Excerpts from a dataset:
= = = =

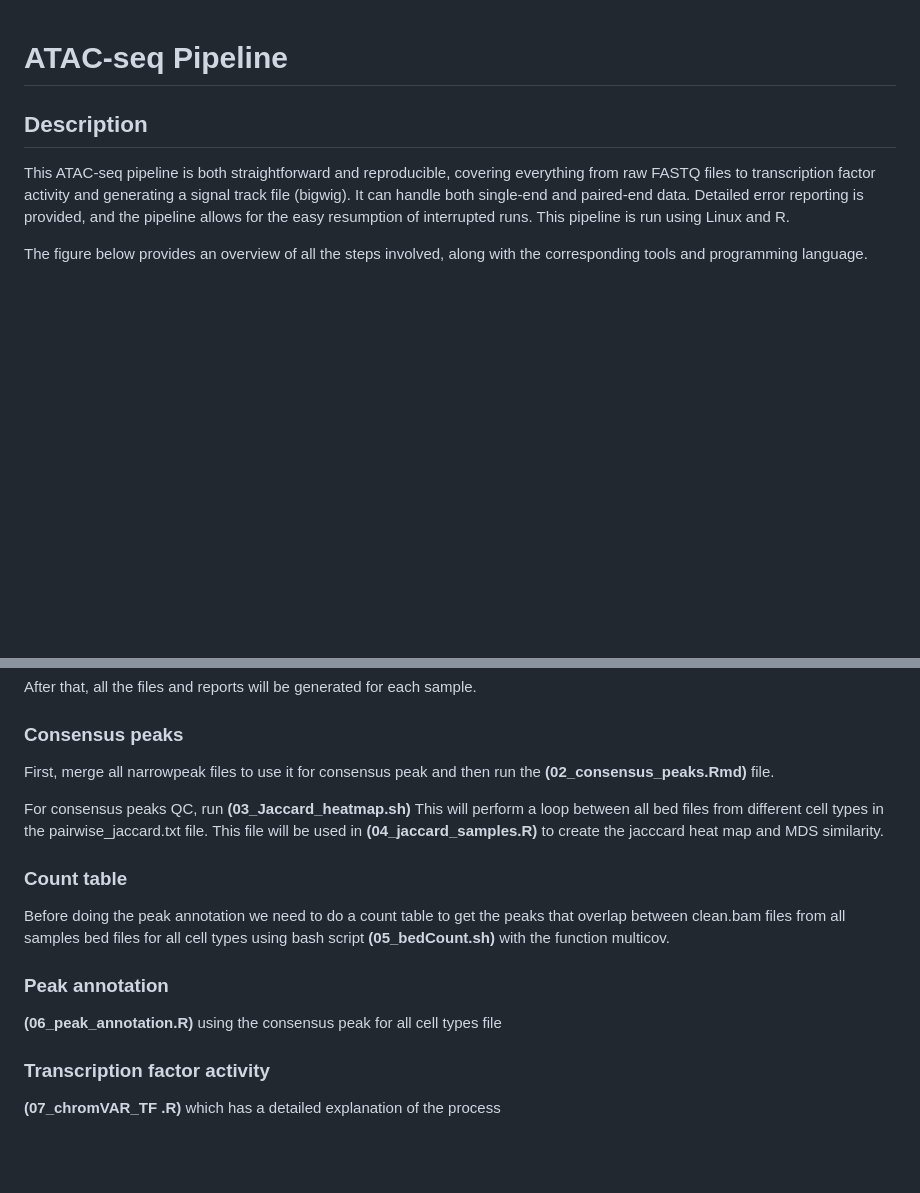
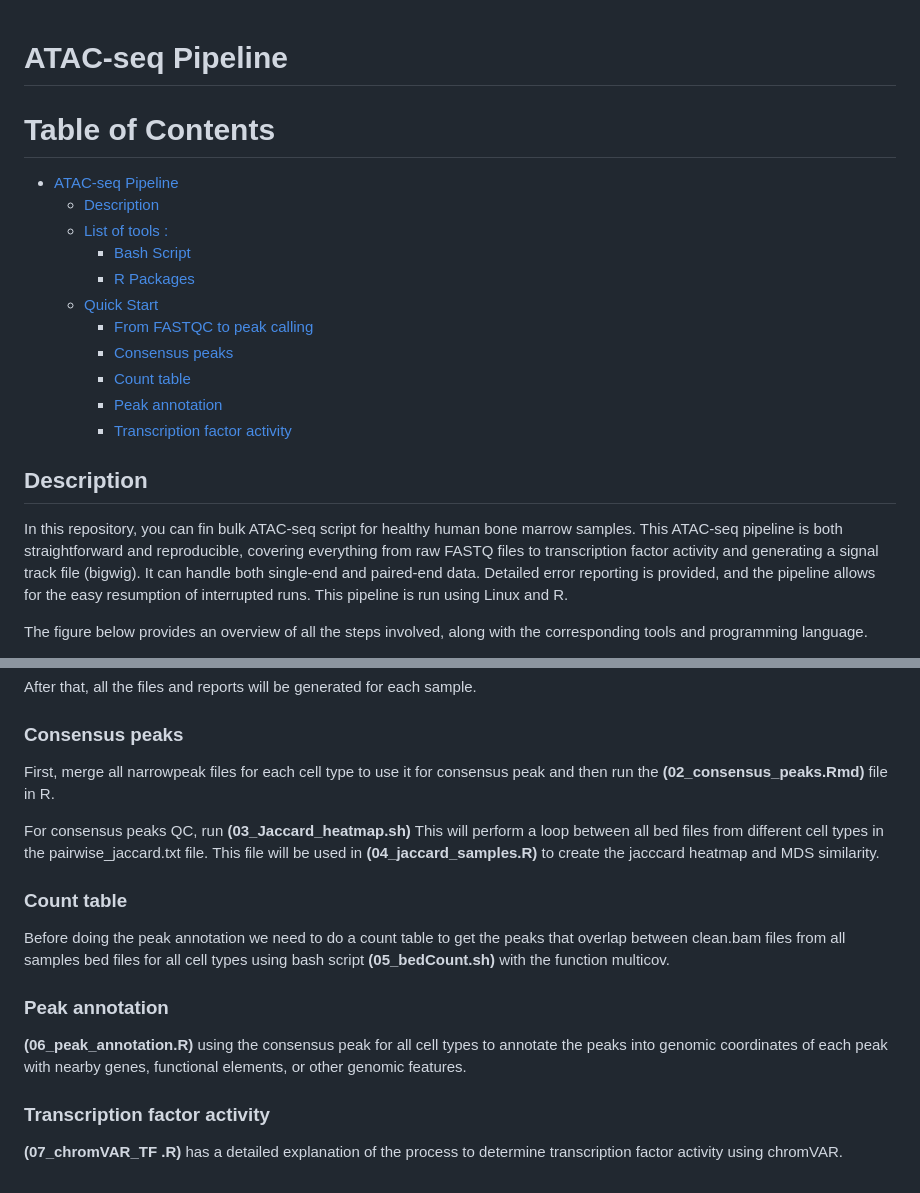
Before and after one commit to Alghurmff/ATAC-seq-Pipeline, a Markdown page: README.md, 2 parts joined by grey strips. GitHub-like rendering; blank space fills up the shorter version.

```diff
--- a/README.md
+++ b/README.md
@@ -1,8 +1,23 @@
 # ATAC-seq Pipeline
 
+Table of Contents
+=================
+
+* [ATAC-seq Pipeline](#atac-seq-pipeline)
+   * [Description](#description)
+   * [List of tools :](#list-of-tools-)
+      * [Bash Script](#bash-script)
+      * [R Packages](#r-packages)
+   * [Quick Start](#quick-start)
+      * [From FASTQC to peak calling](#from-fastqc-to-peak-calling)
+      * [Consensus peaks](#consensus-peaks)
+      * [Count table](#count-table)
+      * [Peak annotation](#peak-annotation)
+      * [Transcription factor activity](#transcription-factor-activity)
 
 ## Description
 
+In this repository, you can fin bulk ATAC-seq script for healthy human bone marrow samples.
 This ATAC-seq pipeline is both straightforward and reproducible, covering everything from raw FASTQ files to transcription factor activity and generating a signal track file (bigwig). It can handle both single-end and paired-end data. Detailed error reporting is provided, and the pipeline allows for the easy resumption of interrupted runs. This pipeline is run using Linux and R.
 
 The figure below provides an overview of all the steps involved, along with the corresponding tools and programming language.
@@ -103,9 +118,9 @@ After that, all the files and reports will be generated for each sample.
 
 
 ### Consensus peaks
-First, merge all narrowpeak files to use it for consensus peak and then run the **(02_consensus_peaks.Rmd)** file.
+First, merge all narrowpeak files for each cell type to use it for consensus peak and then run the **(02_consensus_peaks.Rmd)** file in R.
 
-For consensus peaks QC, run **(03_Jaccard_heatmap.sh)** This will perform a loop between all bed files from different cell types in the pairwise_jaccard.txt file. This file will be used in **(04_jaccard_samples.R)** to create the jacccard heat map and MDS similarity.
+For consensus peaks QC, run **(03_Jaccard_heatmap.sh)** This will perform a loop between all bed files from different cell types in the pairwise_jaccard.txt file. This file will be used in **(04_jaccard_samples.R)** to create the jacccard heatmap and MDS similarity.
 
 ### Count table
 Before doing the peak annotation we need to do a count table to get the peaks that overlap between clean.bam files from all samples bed files for all cell types using bash script **(05_bedCount.sh)** with the function multicov.
@@ -113,8 +128,8 @@ Before doing the peak annotation we need to do a count table to get the peaks th
 
 ### Peak annotation
 
-**(06_peak_annotation.R)** using the consensus peak for all cell types file
+**(06_peak_annotation.R)** using the consensus peak for all cell types to annotate the peaks into genomic coordinates of each peak with nearby genes, functional elements, or other genomic features.
 
 ### Transcription factor activity
 
-**(07_chromVAR_TF .R)** which has a detailed explanation of the process
+**(07_chromVAR_TF .R)** has a detailed explanation of the process to determine transcription factor activity using chromVAR.
```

= = = =

Exercise – Except for the pictures, write the data out exactly.

Response for this exercise –
Before and after one commit to Alghurmff/ATAC-seq-Pipeline, a Markdown page: README.md, 2 parts joined by grey strips. GitHub-like rendering; blank space fills up the shorter version.

```diff
--- a/README.md
+++ b/README.md
@@ -1,8 +1,23 @@
 # ATAC-seq Pipeline
 
+Table of Contents
+=================
+
+* [ATAC-seq Pipeline](#atac-seq-pipeline)
+   * [Description](#description)
+   * [List of tools :](#list-of-tools-)
+      * [Bash Script](#bash-script)
+      * [R Packages](#r-packages)
+   * [Quick Start](#quick-start)
+      * [From FASTQC to peak calling](#from-fastqc-to-peak-calling)
+      * [Consensus peaks](#consensus-peaks)
+      * [Count table](#count-table)
+      * [Peak annotation](#peak-annotation)
+      * [Transcription factor activity](#transcription-factor-activity)
 
 ## Description
 
+In this repository, you can fin bulk ATAC-seq script for healthy human bone marrow samples.
 This ATAC-seq pipeline is both straightforward and reproducible, covering everything from raw FASTQ files to transcription factor activity and generating a signal track file (bigwig). It can handle both single-end and paired-end data. Detailed error reporting is provided, and the pipeline allows for the easy resumption of interrupted runs. This pipeline is run using Linux and R.
 
 The figure below provides an overview of all the steps involved, along with the corresponding tools and programming language.
@@ -103,9 +118,9 @@ After that, all the files and reports will be generated for each sample.
 
 
 ### Consensus peaks
-First, merge all narrowpeak files to use it for consensus peak and then run the **(02_consensus_peaks.Rmd)** file.
+First, merge all narrowpeak files for each cell type to use it for consensus peak and then run the **(02_consensus_peaks.Rmd)** file in R.
 
-For consensus peaks QC, run **(03_Jaccard_heatmap.sh)** This will perform a loop between all bed files from different cell types in the pairwise_jaccard.txt file. This file will be used in **(04_jaccard_samples.R)** to create the jacccard heat map and MDS similarity.
+For consensus peaks QC, run **(03_Jaccard_heatmap.sh)** This will perform a loop between all bed files from different cell types in the pairwise_jaccard.txt file. This file will be used in **(04_jaccard_samples.R)** to create the jacccard heatmap and MDS similarity.
 
 ### Count table
 Before doing the peak annotation we need to do a count table to get the peaks that overlap between clean.bam files from all samples bed files for all cell types using bash script **(05_bedCount.sh)** with the function multicov.
@@ -113,8 +128,8 @@ Before doing the peak annotation we need to do a count table to get the peaks th
 
 ### Peak annotation
 
-**(06_peak_annotation.R)** using the consensus peak for all cell types file
+**(06_peak_annotation.R)** using the consensus peak for all cell types to annotate the peaks into genomic coordinates of each peak with nearby genes, functional elements, or other genomic features.
 
 ### Transcription factor activity
 
-**(07_chromVAR_TF .R)** which has a detailed explanation of the process
+**(07_chromVAR_TF .R)** has a detailed explanation of the process to determine transcription factor activity using chromVAR.
```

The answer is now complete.